***** Task inputs *****

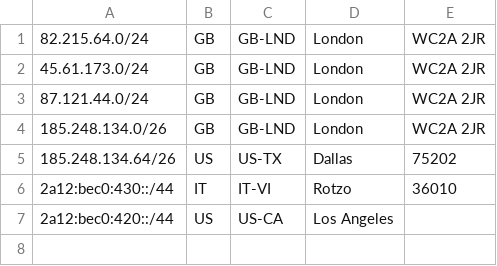
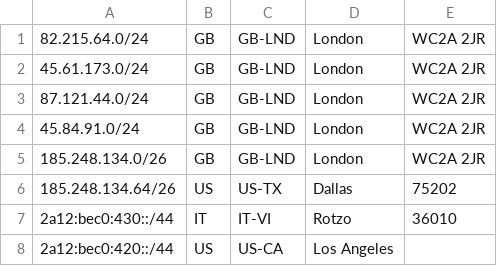
Before and after one commit to Scaleblade/geofeed, a CSV file: feed.csv, drawn as a sheet.

Commit message:
Update feed.csv

```diff
--- a/feed.csv
+++ b/feed.csv
@@ -3,2 +3,3 @@
 87.121.44.0/24,GB,GB-LND,London,WC2A 2JR
+45.84.91.0/24,GB,GB-LND,London,WC2A 2JR
 185.248.134.0/26,GB,GB-LND,London,WC2A 2JR
```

*****

• _Work instructions_: Where a line of the entries holds the string "feed", include it in the count, and give only the final number.

• _Exercise output_: 4